= TASK TO COMPLETE =
The output has to be the full set of records, reproduced exactly, minus any picture.

= RECORDS TO PROCESS =
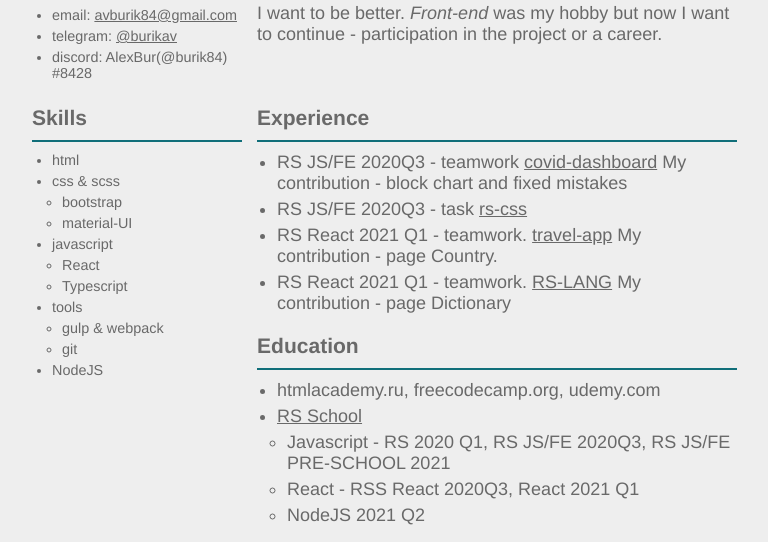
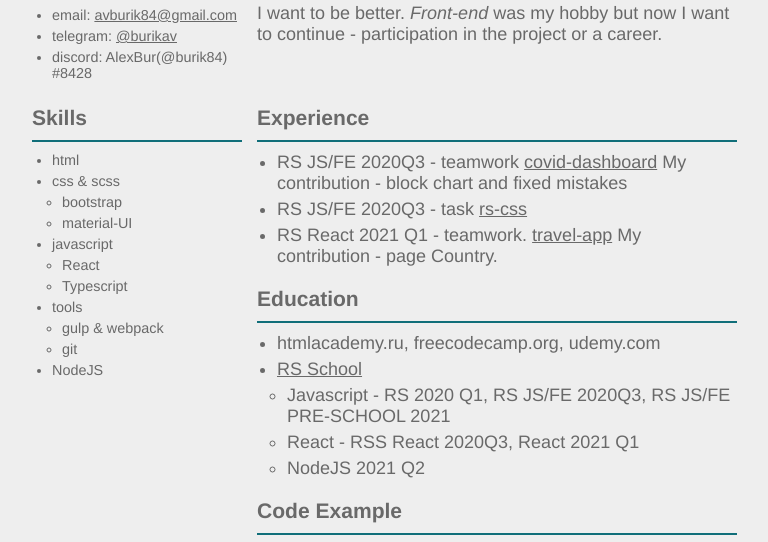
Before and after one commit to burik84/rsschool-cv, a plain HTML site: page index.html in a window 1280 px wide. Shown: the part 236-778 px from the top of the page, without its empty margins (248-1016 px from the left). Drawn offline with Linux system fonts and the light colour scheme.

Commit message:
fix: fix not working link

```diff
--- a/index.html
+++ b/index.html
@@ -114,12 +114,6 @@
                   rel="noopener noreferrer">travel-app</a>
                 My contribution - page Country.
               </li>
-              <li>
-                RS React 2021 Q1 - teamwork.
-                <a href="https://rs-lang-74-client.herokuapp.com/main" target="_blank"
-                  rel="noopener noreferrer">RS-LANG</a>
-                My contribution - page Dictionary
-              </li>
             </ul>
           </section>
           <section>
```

= ANSWER BOX =
Before and after one commit to burik84/rsschool-cv, a plain HTML site: page index.html in a window 1280 px wide. Shown: the part 236-778 px from the top of the page, without its empty margins (248-1016 px from the left). Drawn offline with Linux system fonts and the light colour scheme.

Commit message:
fix: fix not working link

```diff
--- a/index.html
+++ b/index.html
@@ -114,12 +114,6 @@
                   rel="noopener noreferrer">travel-app</a>
                 My contribution - page Country.
               </li>
-              <li>
-                RS React 2021 Q1 - teamwork.
-                <a href="https://rs-lang-74-client.herokuapp.com/main" target="_blank"
-                  rel="noopener noreferrer">RS-LANG</a>
-                My contribution - page Dictionary
-              </li>
             </ul>
           </section>
           <section>
```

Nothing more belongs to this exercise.